Congratulations to the 2013 OSCAR Mentoring Excellence Award recipients!
There was an amazing pool of nominees for the OSCAR Mentoring Excellence Award, but these faculty emerged based on their excellence in mentoring undergraduate students on their research and creative projects, and by fostering a culture of student scholarship at Mason!
Nelson Cortes (School of Recreation, Health, & Tourism; CEHD)
Mentoring is guiding students in the process of discovery, learning how to be comfortable outside their comfort zone, and constantly stimulating their creative thought process to find new avenues to answer a research question.
I enjoy fostering students' interest on a topic, to critically appraise the literature, and cultivating the development of their questions and experiments through critical thought process. Guiding the students on how the research process can answer important questions of their interest, and aiding to expand their understanding of the world is awe inspiring.
-Excerpts from Dr. Cortes' mentoring statement
Jeffrey Mantz (Department of Sociology and Anthropology; CHSS)
My students are all tremendous success stories, but to be honest the deck has been stacked in my favor. I just try to match students up with what they are good at. And sometimes, in fact most of the time, that involves something outside academe.

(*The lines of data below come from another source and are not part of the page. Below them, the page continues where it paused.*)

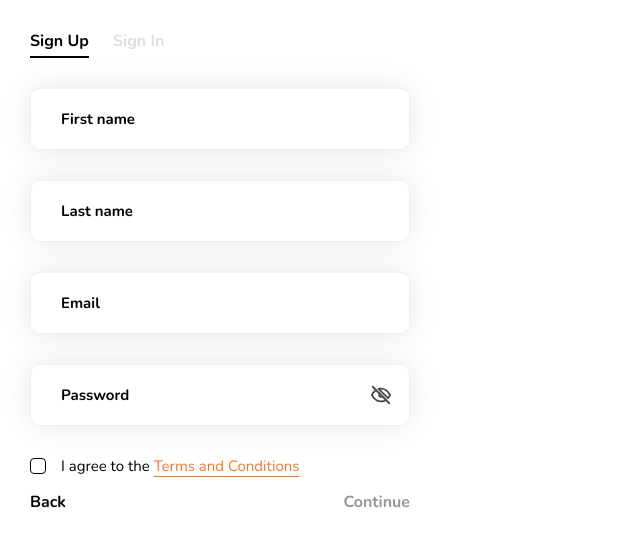
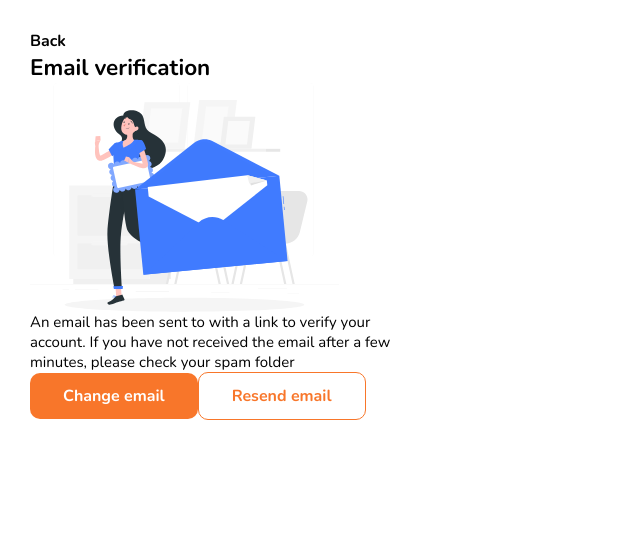
Before and after one commit to dmitrytavern/training-react-ui, a React (Create React App) app: page / in a window 1280 px wide. Shown: the top 546 px of the page, without its empty margins (0-640 px from the left). Built offline with nearby package versions, Linux system fonts and the light colour scheme.

Commit message:
0.1.20v - Added timer in authEmail component

```diff
--- a/src/components/AppButton/AppButton.jsx
+++ b/src/components/AppButton/AppButton.jsx
@@ -3,9 +3,10 @@ import classes from "./classes"
 import PropTypes from "prop-types"
 
 import AppButtonBase, { propTypes as buttonBasePropTypes } from "../AppButtonBase"
+import AppSpinner from "../AppSpinner"
 
 const AppButton = (props) => {
-	const { className, variant, ...other} = props
+	const { className, variant, spinner, ...other} = props
 	let componentProps = {}
 
 
@@ -13,6 +14,7 @@ const AppButton = (props) => {
 	const rootClassName = clsx({
 		[classes.root]: true,
 		[classes.rootVariant + variant]: true,
+		[classes.rootActiveSpinner]: spinner,
 		[className]: !!className,
 	})
 
@@ -25,6 +27,8 @@ const AppButton = (props) => {
 		>
 			<div className={classes.inner}>
 				{props.children}
+
+				<AppSpinner className={classes.spinner} show={spinner}/>
 			</div>
 		</AppButtonBase>
 	)
@@ -36,12 +40,14 @@ AppButton.propTypes = {
 		'filled',
 		'outline',
 	]),
+	spinner: PropTypes.bool,
 
 	...buttonBasePropTypes
 }
 
 AppButton.defaultProps = {
-	variant: 'link'
+	variant: 'link',
+	spinner: false
 }
 
 export default AppButton
--- a/src/components/AppButton/classes.js
+++ b/src/components/AppButton/classes.js
@@ -1,8 +1,11 @@
 const buttonClasses = {
 	root: 'app-button',
 	rootVariant: 'app-button_variant_',
+	rootActiveSpinner: 'is-active-spinner',
 
-	inner: 'app-button__inner'
+	inner: 'app-button__inner',
+
+	spinner: 'app-button__spinner'
 }
 
 export default buttonClasses
--- a/src/components/AppButton/style.sass
+++ b/src/components/AppButton/style.sass
@@ -1,18 +1,20 @@
 .app-button
-  font-family: inherit
-  font-weight: 700
-  font-size: 16px
   padding: 12px 33px
-  outline: none
-  cursor: pointer
-  color: #000
 
   // State
   &.is-hovered
     color: #000
 
   &.is-disabled
-    color: #969696
+    opacity: .6
+
+  &.is-active-spinner
+    .app-button
+      &__inner
+        padding-right: 30px
+
+      &__spinner
+
 
 
   // Variants
@@ -29,6 +31,9 @@
     border: none
     border-radius: 10px
 
+    .app-button__spinner
+      color: #fff
+
     &.is-hovered
       background: #dc5708
       color: #fff
@@ -40,6 +45,22 @@
     color: #F8762A
     border-radius: 10px
 
+    .app-button__spinner
+      color: #F8762A
+
     &.is-hovered
       background: #F8762A
       color: #ffffff
+
+
+  // Elements
+
+  &__inner
+    transition: padding-right .25s ease
+    position: relative
+
+  &__spinner
+    position: absolute
+    top: 50%
+    right: 0
+    transform: translateY(-50%)
--- /dev/null
+++ b/src/components/AppSpinner/AppSpinner.jsx
@@ -0,0 +1,41 @@
+import { useRef } from 'react'
+import PropTypes from 'prop-types'
+import { CSSTransition } from "react-transition-group";
+import clsx from "clsx";
+import classes from "./classes";
+
+const AppSpinner = (props) => {
+	const ref = useRef(null);
+	const { className, show } = props
+
+
+	// Class naming
+
+	const rootClassName = clsx([
+		classes.root,
+		[className]
+	])
+
+	return (
+		<CSSTransition
+			in={show}
+			nodeRef={ref}
+			classNames={classes.transitionName}
+			timeout={300}
+			unmountOnExit
+		>
+			<div className={rootClassName} ref={ref}>
+				<div className={classes.spinner}>
+					Loading...
+				</div>
+			</div>
+		</CSSTransition>
+	)
+}
+
+AppSpinner.propTypes = {
+	show: PropTypes.bool.isRequired,
+	className: PropTypes.string
+}
+
+export default AppSpinner
--- /dev/null
+++ b/src/components/AppSpinner/classes.js
@@ -0,0 +1,9 @@
+const loaderClasses = {
+	root: 'app-spinner',
+
+	spinner: 'app-spinner__el',
+
+	transitionName: 'app-spinner'
+}
+
+export default loaderClasses
--- /dev/null
+++ b/src/components/AppSpinner/index.js
@@ -0,0 +1 @@
+export { default } from './AppSpinner'
--- /dev/null
+++ b/src/components/AppSpinner/style.sass
@@ -0,0 +1,59 @@
+.app-spinner-enter
+  opacity: 0
+
+.app-spinner-enter-active
+  opacity: 1
+  transition: opacity .3s ease
+
+.app-spinner-exit
+  opacity: 1
+
+.app-spinner-exit-active
+  opacity: 0
+  transition: opacity .3s ease
+
+
+.app-spinner
+  font-size: 3px
+  width: 7em
+  height: 7em
+  color: #000
+
+  display: flex
+  align-items: center
+  justify-content: center
+
+  &__el
+    width: 1em
+    height: 1em
+    border-radius: 50%
+    position: relative
+    text-indent: -9999em
+    animation: app-loader 1.3s infinite linear
+    transform: translateZ(0)
+
+@keyframes app-loader
+  0%,
+  100%
+    box-shadow: 0 -3em 0 0.2em, 2em -2em 0 0em, 3em 0 0 -1em, 2em 2em 0 -1em, 0 3em 0 -1em, -2em 2em 0 -1em, -3em 0 0 -1em, -2em -2em 0 0
+
+  12.5%
+    box-shadow: 0 -3em 0 0, 2em -2em 0 0.2em, 3em 0 0 0, 2em 2em 0 -1em, 0 3em 0 -1em, -2em 2em 0 -1em, -3em 0 0 -1em, -2em -2em 0 -1em
+
+  25%
+    box-shadow: 0 -3em 0 -0.5em, 2em -2em 0 0, 3em 0 0 0.2em, 2em 2em 0 0, 0 3em 0 -1em, -2em 2em 0 -1em, -3em 0 0 -1em, -2em -2em 0 -1em
+
+  37.5%
+    box-shadow: 0 -3em 0 -1em, 2em -2em 0 -1em, 3em 0em 0 0, 2em 2em 0 0.2em, 0 3em 0 0em, -2em 2em 0 -1em, -3em 0em 0 -1em, -2em -2em 0 -1em
+
+  50%
+    box-shadow: 0 -3em 0 -1em, 2em -2em 0 -1em, 3em 0 0 -1em, 2em 2em 0 0em, 0 3em 0 0.2em, -2em 2em 0 0, -3em 0em 0 -1em, -2em -2em 0 -1em
+
+  62.5%
+    box-shadow: 0 -3em 0 -1em, 2em -2em 0 -1em, 3em 0 0 -1em, 2em 2em 0 -1em, 0 3em 0 0, -2em 2em 0 0.2em, -3em 0 0 0, -2em -2em 0 -1em
+
+  75%
+    box-shadow: 0em -3em 0 -1em, 2em -2em 0 -1em, 3em 0em 0 -1em, 2em 2em 0 -1em, 0 3em 0 -1em, -2em 2em 0 0, -3em 0em 0 0.2em, -2em -2em 0 0
+
+  87.5%
+    box-shadow: 0em -3em 0 0, 2em -2em 0 -1em, 3em 0 0 -1em, 2em 2em 0 -1em, 0 3em 0 -1em, -2em 2em 0 0, -3em 0em 0 0, -2em -2em 0 0.2em
--- a/src/components/style.sass
+++ b/src/components/style.sass
@@ -5,6 +5,7 @@
 @import "./AppCheckbox/style"
 @import "./AppInput/style"
 @import "./AppInputPasswordIcon/style"
+@import "./AppSpinner/style"
 @import "./AppLoader/style"
 @import "./AppTabs/style"
 @import "./AppTabControl/style"
--- a/src/pages/AppAuth/AppAuth.jsx
+++ b/src/pages/AppAuth/AppAuth.jsx
@@ -12,10 +12,11 @@ import AppAuthEmail from "./AppAuthEmail"
 
 const AppAuth = () => {
 	const [data, setData] = useState({})
-	const [step, setStep] = useState(0)
+	const [step, setStep] = useState(1)
 	const [error, setError] = useState(false)
 	const [errorText, setErrorText] = useState('')
 	const [loading, setLoading] = useState(false)
+	const [emailSending, setEmailSending] = useState(false)
 
 	const onLogin = () => {
 		setLoading(true)
@@ -38,7 +39,12 @@ const AppAuth = () => {
 	}
 
 	const onEmailVerification = () => {
+		setEmailSending(true)
 		console.log('Send message with verification code')
+
+		setTimeout(() => {
+			setEmailSending(false)
+		}, 400)
 	}
 
 	const backToRegister = () => {
@@ -51,7 +57,8 @@ const AppAuth = () => {
 		onRegister,
 		backToRegister,
 		onEmailVerification,
-		data
+		data,
+		emailSending
 	}
 
 	const transition = {
@@ -71,7 +78,7 @@ const AppAuth = () => {
 
 
 			{/* Form */}
-			<div style={{ maxWidth: "440px", padding: '30px', position: 'relative'}}>
+			<div style={{ maxWidth: "450px", padding: '30px', position: 'relative'}}>
 				<AppLoader show={loading} />
 
 
--- a/src/pages/AppAuth/AppAuthEmail.jsx
+++ b/src/pages/AppAuth/AppAuthEmail.jsx
@@ -1,4 +1,4 @@
-import { useEffect } from "react"
+import { useEffect, useState } from "react"
 import useAuthContext from "./auth.context"
 
 import { ReactComponent as AppGraphicEmailVerification } from '../../assets/img/graphics/email-verification.svg'
@@ -7,11 +7,42 @@ import AppButton from "../../components/AppButton"
 import AppButtonArrow from "../../components/AppButtonArrow"
 
 const AppAuthEmail = () => {
-	const { data, backToRegister, onEmailVerification } = useAuthContext()
+	const { data, backToRegister, onEmailVerification, emailSending } = useAuthContext()
+	const [disabledResendEmail, setDisabledResendEmail] = useState(false)
+	const [lastSeconds, setLastSeconds] = useState(0)
+	const [emailInterval, setEmailInterval] = useState()
+
+	const resendEmail = () => {
+		setDisabledResendEmail(true)
+		onEmailVerification()
+	}
 
 	useEffect(() => {
 		onEmailVerification()
+		// eslint-disable-next-line
 	}, [])
+
+	useEffect(() => {
+		let timeout = null
+		if (!emailSending && disabledResendEmail) {
+			setLastSeconds(60)
+
+			timeout = setInterval(() => {
+				setLastSeconds((oldVal) => oldVal - 1)
+			}, 1000)
+
+			setEmailInterval(timeout)
+		}
+
+		return () => clearInterval(timeout)
+	}, [emailSending, disabledResendEmail])
+
+	useEffect(() => {
+		if (lastSeconds <= 0) {
+			clearInterval(emailInterval)
+			setDisabledResendEmail(false)
+		}
+	}, [lastSeconds, emailInterval])
 
 	return (
 		<div>
@@ -35,8 +66,8 @@ const AppAuthEmail = () => {
 					Change email
 				</AppButton>
 
-				<AppButton variant="outline" onClick={() => onEmailVerification()}>
-					Resend email
+				<AppButton variant="outline" onClick={() => resendEmail()} spinner={emailSending && disabledResendEmail} disabled={disabledResendEmail}>
+					Resend email {lastSeconds ? lastSeconds : ''}
 				</AppButton>
 			</div>
 
--- a/src/pages/AppAuth/auth.context.js
+++ b/src/pages/AppAuth/auth.context.js
@@ -6,7 +6,9 @@ export const AuthContext = createContext({
 	onRegister: noop,
 	onEmailVerification: noop,
 	backToRegister: noop,
-	data: {}
+	data: {},
+
+	emailSending: false
 })
 
 export default function useAuthContext() {
```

I essentially think of myself as a very effective scout, who has been fortunate to be exposed to some really outstanding talent. And I do it mainly because I see some students who just need a little prodding, a sense that they are actually capable of doing these things that seem very abstract to them: learn a language, travel to a remote place, organize a project there.

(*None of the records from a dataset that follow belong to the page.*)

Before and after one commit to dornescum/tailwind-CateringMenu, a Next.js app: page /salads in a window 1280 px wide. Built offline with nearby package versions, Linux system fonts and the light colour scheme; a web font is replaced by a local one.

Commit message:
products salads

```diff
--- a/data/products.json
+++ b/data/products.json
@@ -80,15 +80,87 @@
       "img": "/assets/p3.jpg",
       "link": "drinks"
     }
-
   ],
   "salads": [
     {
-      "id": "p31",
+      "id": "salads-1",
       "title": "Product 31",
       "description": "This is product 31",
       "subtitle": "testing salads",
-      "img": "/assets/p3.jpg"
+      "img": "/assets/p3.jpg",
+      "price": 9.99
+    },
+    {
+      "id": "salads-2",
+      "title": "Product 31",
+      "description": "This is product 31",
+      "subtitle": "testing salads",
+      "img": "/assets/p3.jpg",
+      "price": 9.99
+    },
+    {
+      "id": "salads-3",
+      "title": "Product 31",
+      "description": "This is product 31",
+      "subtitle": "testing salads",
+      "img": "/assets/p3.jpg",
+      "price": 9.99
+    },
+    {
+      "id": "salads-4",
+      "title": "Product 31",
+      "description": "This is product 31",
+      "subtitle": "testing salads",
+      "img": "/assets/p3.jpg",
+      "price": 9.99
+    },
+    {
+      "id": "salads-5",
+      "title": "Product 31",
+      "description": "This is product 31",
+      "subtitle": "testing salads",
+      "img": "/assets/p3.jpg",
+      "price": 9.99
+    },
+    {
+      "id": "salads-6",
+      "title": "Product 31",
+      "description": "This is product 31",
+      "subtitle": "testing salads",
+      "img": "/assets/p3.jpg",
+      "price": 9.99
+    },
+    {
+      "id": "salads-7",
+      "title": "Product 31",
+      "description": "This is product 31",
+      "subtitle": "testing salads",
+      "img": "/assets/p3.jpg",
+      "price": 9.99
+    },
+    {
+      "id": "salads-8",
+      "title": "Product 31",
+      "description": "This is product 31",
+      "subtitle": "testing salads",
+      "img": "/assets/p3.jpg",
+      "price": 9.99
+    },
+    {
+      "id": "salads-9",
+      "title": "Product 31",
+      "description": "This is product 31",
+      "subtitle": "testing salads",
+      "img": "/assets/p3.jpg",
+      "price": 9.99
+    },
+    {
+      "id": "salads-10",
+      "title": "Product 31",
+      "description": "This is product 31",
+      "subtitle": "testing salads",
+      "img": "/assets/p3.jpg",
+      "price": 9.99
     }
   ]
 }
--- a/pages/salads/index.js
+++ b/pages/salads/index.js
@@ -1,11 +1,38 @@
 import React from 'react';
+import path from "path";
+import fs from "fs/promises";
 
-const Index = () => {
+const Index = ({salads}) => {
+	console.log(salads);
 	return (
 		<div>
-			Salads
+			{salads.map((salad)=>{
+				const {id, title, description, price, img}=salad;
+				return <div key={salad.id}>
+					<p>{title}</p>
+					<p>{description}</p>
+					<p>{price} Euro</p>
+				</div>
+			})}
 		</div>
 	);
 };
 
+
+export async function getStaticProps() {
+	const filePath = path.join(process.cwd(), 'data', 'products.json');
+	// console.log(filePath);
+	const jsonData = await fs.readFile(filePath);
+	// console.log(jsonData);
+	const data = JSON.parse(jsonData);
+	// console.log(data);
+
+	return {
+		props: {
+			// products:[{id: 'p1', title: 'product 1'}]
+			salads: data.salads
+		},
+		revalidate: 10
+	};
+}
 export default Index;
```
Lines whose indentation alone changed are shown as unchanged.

-Excerpts from Dr. Mantz's mentoring statement
Padmanabhan Seshaiyer (Department of Mathematical Sciences; COS)
My philosophy of engaging students in research and scholarship has been to not only help develop innovative research methods through mathematical modeling, analysis and simulation to explain fundamental mechanisms needed to understand quantitative and qualitative behavior underlying scientific and engineering applications; they also can help student researchers become institutional change agents for transforming practice in teaching, research, and education.
As a mentor, my overall goal is to encourage undergraduate students and teachers to learn by discovery as opposed to passive listening.

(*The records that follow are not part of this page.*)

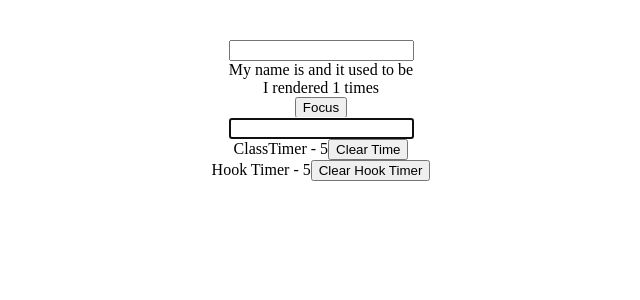
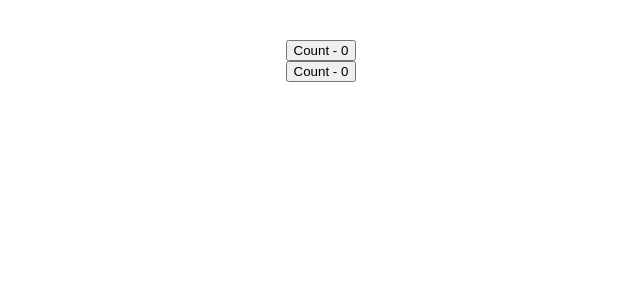
Before and after one commit to jason6842/Antra, a React (Vite) app in the folder Advance/: page / in a window 1280 px wide. Shown: the top 300 px of the page, without its empty margins (319-959 px from the left). Built offline with nearby package versions, Linux system fonts and the light colour scheme.

Commit message:
custom hook example

```diff
--- a/Advance/src/App.tsx
+++ b/Advance/src/App.tsx
@@ -31,6 +31,8 @@
 import HigherOrderComponentApp from "./components/HigherOrderComponents/App.tsx";
 import HOC from "./components/HOC/index.tsx";
 import UseRefApp from "./components/CustomHooks/useRef/App.tsx";
+import DocTitleOne from "./components/CustomHooks/useDocumentTitle/DocTitleOne.tsx";
+import DocTitleTwo from "./components/CustomHooks/useDocumentTitle/DocTitleTwo.tsx";
 
 
 function App() {
@@ -87,7 +89,9 @@
         {/* <DebounceApp /> */}
         {/* <HigherOrderComponentApp /> */}
         {/* <HOC /> */}
-        <UseRefApp />
+        {/* <UseRefApp /> */}
+        <DocTitleOne />
+        <DocTitleTwo />
     </div>
   );
 }
--- /dev/null
+++ b/Advance/src/components/CustomHooks/useDocumentTitle/DocTitleOne.tsx
@@ -0,0 +1,15 @@
+import { useState } from "react";
+import useDocumentTitle from "./hooks/useDocumentTitle";
+
+function DocTitleOne() {
+  const [count, setCount] = useState(0);
+  useDocumentTitle(count);
+
+  return (
+    <div>
+      <button onClick={() => setCount(count + 1)}>Count - {count}</button>
+    </div>
+  );
+}
+
+export default DocTitleOne;
--- /dev/null
+++ b/Advance/src/components/CustomHooks/useDocumentTitle/DocTitleTwo.tsx
@@ -0,0 +1,16 @@
+import { useEffect, useState } from 'react'
+
+function DocTitleTwo() {
+    const [count, setCount] = useState(0);
+    useEffect(() => {
+        document.title = `Count ${count}`
+    }, [count]);
+
+  return (
+    <div>
+        <button onClick={() => setCount(count + 1)}>Count - {count}</button>
+    </div>
+  )
+}
+
+export default DocTitleTwo
--- /dev/null
+++ b/Advance/src/components/CustomHooks/useDocumentTitle/hooks/useDocumentTitle.tsx
@@ -0,0 +1,9 @@
+import { useEffect } from "react";
+
+function useDocumentTitle(count: number) {
+  useEffect(() => {
+    document.title = `Count ${count}`;
+  }, [count]);
+}
+
+export default useDocumentTitle;
--- a/Advance/src/components/CustomHooks/useRef/App.tsx
+++ b/Advance/src/components/CustomHooks/useRef/App.tsx
@@ -1,4 +1,4 @@
-import React, { useEffect, useRef, useState } from 'react'
+import { useEffect, useRef, useState } from 'react'
 import FocusInput from './FocusInput';
 import ClassTimer from './ClassTimer';
 import HookTimer from './HookTimer';
--- a/Advance/src/components/CustomHooks/useRef/HookTimer.tsx
+++ b/Advance/src/components/CustomHooks/useRef/HookTimer.tsx
@@ -1,4 +1,4 @@
-import React, { useEffect, useRef, useState } from "react";
+import { useEffect, useRef, useState } from "react";
 
 function HookTimer() {
   const [timer, setTimer] = useState(0);
```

-Excerpts from Dr. Seshaiyer's mentoring statement
Amarda Shehu (Department of Computer Science; VSE)
My hope is that one day all the undergraduate students I have touched and affected will look back and say that they envisioned themselves as leaders all along, and that the interleaving of education and research at Mason sparked their great adventure and set them well-equipped in their journey.
This is my mentoring philosophy in a nutshell; provide opportunities, skills, and the support that students need to envision themselves as the leaders of tomorrow. Once they do that, there is no nothing hindering their progress and confidence that they can be scholars and researchers.
-Excerpts from Dr. Shehu's mentoring statement
Monique van Hoek (School of Systems Biology; COS)
As a scientist and a professor, I know that having a teacher who is excited by science is one of the key factors in motivating students to choose a scientific degree and profession. My goal is to be one of those teachers for my students, and to convey my knowledge but more importantly my passion for science to both undergraduate and graduate students at George Mason University.
Undergraduate research opportunities are the most powerful outreach program to introduce students to what research is really like, and to show them that they can contribute to science.
-Excerpts from Dr. van Hoek's mentoring statement
Robert Youmans (Department of Psychology; CHSS)
My overriding philosophy for being a successful mentor, one who fosters a culture of student scholarship at Mason, is to motivate undergraduate students to develop an interest in science that is as strong as the one that drives my own research.
In my experience, most students have an inherent curiosity about the world that can be explored via research, and so my goal as a research mentor is to find ways to tap and use that curiosity to motivate student learning.
-Excerpts from Dr. Youmans' mentoring statement